For twenty-three years Dennis Laite and the Ladysmith Resources Centre have celebrated anniversaries together.
He signed on as volunteer Treasurer of the newly formed LRC when it first opened its doors; then in 1995 – when he retired from the RCMP – he was hired as ED, saying it would only be a short time until the board found someone else for the job.
Now, as the last original member of LRC’s board and staff still reporting for duty, Laite is saying goodbye. “Here we are today, 23 years later, seeing Dennis retiring from his second career, one very dear to his heart,” said Sharon Hamilton in a retirement tribute.
The Ladysmith Resources Centre started out in a space at 225 High Street, where Dr. Marshall Butcher’s practice is located now. Laite built partitions, installed phones and moved in furniture.
Then the centre moved to 112 French Street, where Telford’s Burial & Cremation Centre is located. “That space we hugely renovated as well, and it housed us for several years until we were bursting at the seams,” Hamilton recollected.

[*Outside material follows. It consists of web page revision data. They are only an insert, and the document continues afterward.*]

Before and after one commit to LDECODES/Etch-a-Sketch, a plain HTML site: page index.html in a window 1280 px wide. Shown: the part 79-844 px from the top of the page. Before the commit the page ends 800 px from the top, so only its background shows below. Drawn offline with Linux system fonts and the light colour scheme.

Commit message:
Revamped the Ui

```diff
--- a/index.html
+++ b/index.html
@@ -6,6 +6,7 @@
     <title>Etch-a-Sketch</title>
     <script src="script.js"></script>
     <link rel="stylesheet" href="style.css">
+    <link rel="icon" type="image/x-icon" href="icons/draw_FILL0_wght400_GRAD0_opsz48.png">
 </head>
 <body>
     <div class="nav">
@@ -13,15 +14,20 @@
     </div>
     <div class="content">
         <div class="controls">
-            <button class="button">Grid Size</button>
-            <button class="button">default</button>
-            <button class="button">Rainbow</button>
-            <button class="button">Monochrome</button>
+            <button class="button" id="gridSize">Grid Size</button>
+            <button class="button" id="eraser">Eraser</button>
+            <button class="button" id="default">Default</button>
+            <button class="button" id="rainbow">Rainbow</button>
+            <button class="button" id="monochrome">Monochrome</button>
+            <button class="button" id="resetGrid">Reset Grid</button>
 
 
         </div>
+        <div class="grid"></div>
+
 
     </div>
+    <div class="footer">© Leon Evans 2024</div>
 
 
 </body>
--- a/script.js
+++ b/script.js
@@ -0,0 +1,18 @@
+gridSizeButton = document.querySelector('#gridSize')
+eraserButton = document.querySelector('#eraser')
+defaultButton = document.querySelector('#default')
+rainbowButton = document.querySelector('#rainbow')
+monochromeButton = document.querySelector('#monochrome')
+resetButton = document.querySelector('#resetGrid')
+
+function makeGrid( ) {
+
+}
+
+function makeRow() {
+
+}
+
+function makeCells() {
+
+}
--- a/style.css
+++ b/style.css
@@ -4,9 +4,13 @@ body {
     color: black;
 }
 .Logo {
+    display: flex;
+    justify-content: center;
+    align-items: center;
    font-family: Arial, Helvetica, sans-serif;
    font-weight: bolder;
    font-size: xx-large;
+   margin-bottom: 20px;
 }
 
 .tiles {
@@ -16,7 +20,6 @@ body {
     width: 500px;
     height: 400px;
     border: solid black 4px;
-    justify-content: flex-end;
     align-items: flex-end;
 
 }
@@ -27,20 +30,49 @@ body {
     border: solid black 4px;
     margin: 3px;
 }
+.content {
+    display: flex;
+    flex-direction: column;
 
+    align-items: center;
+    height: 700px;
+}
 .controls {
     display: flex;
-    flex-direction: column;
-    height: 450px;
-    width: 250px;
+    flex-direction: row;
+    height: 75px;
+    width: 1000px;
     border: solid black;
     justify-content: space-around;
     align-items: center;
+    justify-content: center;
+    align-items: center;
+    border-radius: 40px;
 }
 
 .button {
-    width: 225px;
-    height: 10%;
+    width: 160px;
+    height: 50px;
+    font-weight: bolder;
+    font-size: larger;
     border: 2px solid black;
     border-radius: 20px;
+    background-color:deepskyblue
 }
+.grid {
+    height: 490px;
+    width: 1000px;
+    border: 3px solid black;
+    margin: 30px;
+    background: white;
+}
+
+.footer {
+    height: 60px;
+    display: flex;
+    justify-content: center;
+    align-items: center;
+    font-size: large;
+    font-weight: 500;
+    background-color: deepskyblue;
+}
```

Back then the Centre provided office space for probation services, the Canadian Cancer Society, its first youth worker, a home support worker and the Chamber of Commerce. “It’s where Dennis began his career as Executive Director,” Hamilton said.

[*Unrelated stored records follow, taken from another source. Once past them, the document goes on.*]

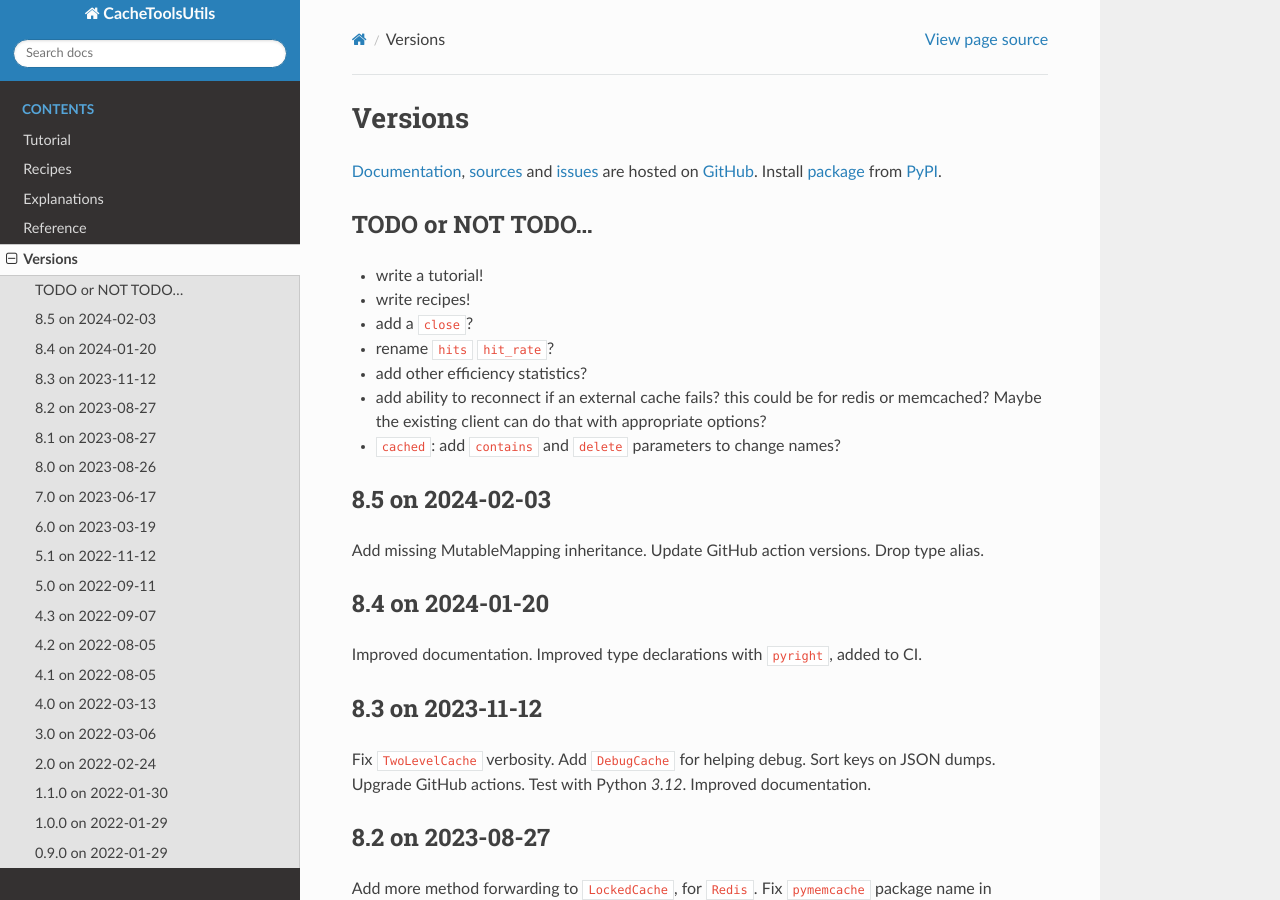
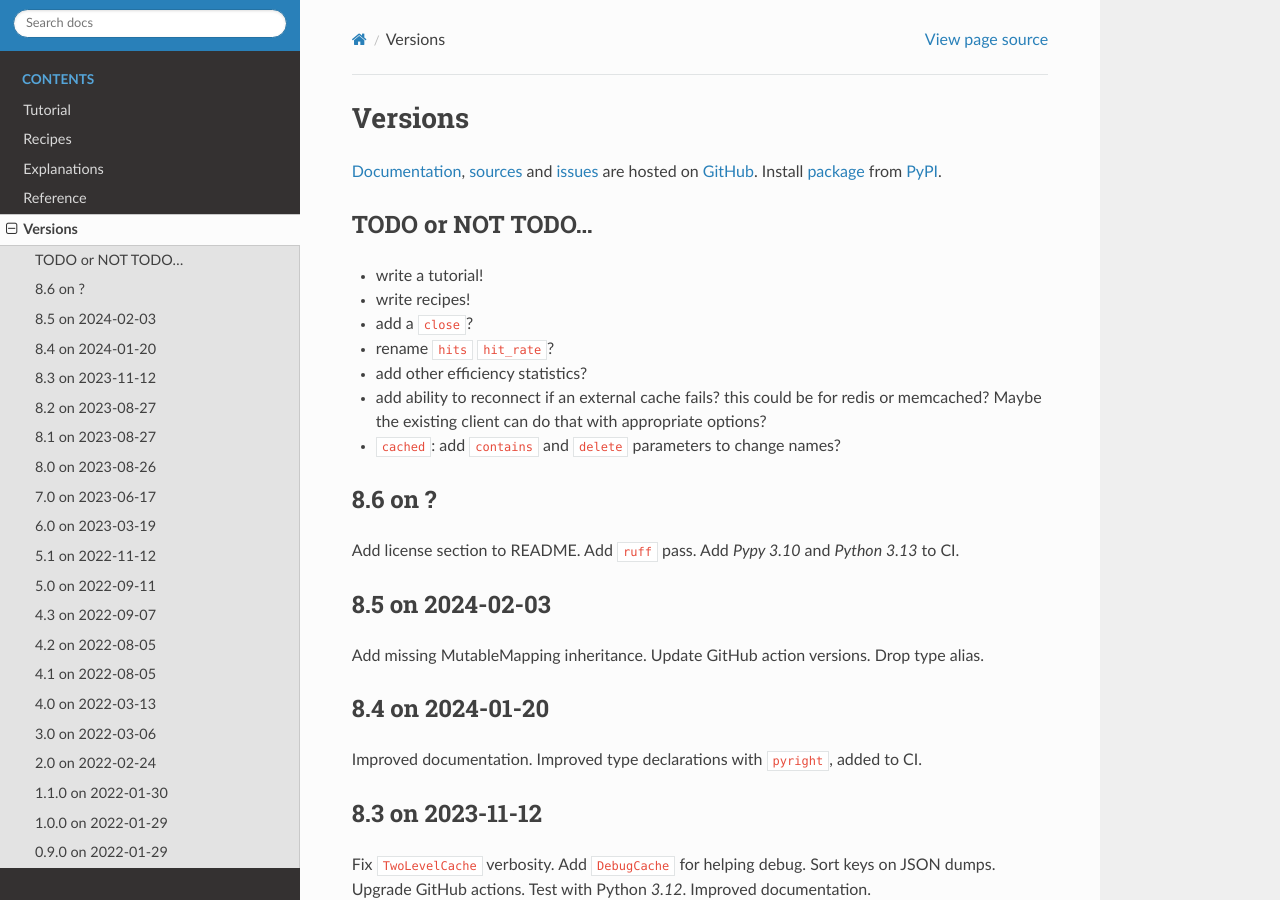
Before and after one commit to zx80/cachetools-utils, a Sphinx documentation site: the page built from docs/VERSIONS.md, in a window 1280 px wide and 900 px high. Built offline with Sphinx 7.4.7 and the Read the Docs theme 2.0.0, drawn with Linux system fonts in a browser that asks for light colours; pages that are not in the unit, such as notebooks, are missing from menus.

Commit message:
next release should be 8.6

```diff
--- a/docs/VERSIONS.md
+++ b/docs/VERSIONS.md
@@ -18,6 +18,12 @@
   this could be for redis or memcached?
   Maybe the existing client can do that with appropriate options?
 - `cached`: add `contains` and `delete` parameters to change names?
+
+## 8.6 on ?
+
+Add license section to README.
+Add `ruff` pass.
+Add _Pypy 3.10_ and _Python 3.13_ to CI.
 
 ## 8.5 on 2024-02-03
 
--- a/pyproject.toml
+++ b/pyproject.toml
@@ -4,7 +4,7 @@
 
 [project]
 name = "CacheToolsUtils"
-version = "8.5"
+version = "8.6"
 authors = [ { name = "Fabien Coelho", email = "cachetools.utils@coelho.net" } ]
 description = "Cachetools Utilities"
 readme = "README.md"
```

From there the Centre moved to the First Avenue location currently housing the Museum. Then in 2011, it moved to its brand new Second Avenue site at Spirit Square.
In 1997 the Town approached the LRC to take over the Christmas Cheer program. “It was certainly a good thing Dennis had a truck, because he was kept very busy that first year picking up food supplies and gifts for the hampers,” Hamilton said.
“On Christmas Eve, he was called from a family dinner to deliver a hamper to a family who had not received theirs. He made it happen, delivering a box with food and gifts to the family.”
Wednesday nights have usually found Laite volunteering to help run a community bingo that was turned over to the LRC in 1995 – he routinely puts in six hour stints for an event that raises funds to keep the LRC going.
Said Hamilton, “Looking back over the years, a portrait of Dennis would show a diligent, very caring, optimistic, hard working and honest man, always willing to volunteer his time in whichever way was needed to help someone else.”
“He never complained, just got on with it,” she said. “His values and hard work have brought the Centre to the place it is today. Dennis could look at a problem and come up with a solution to make it happen or make it right.”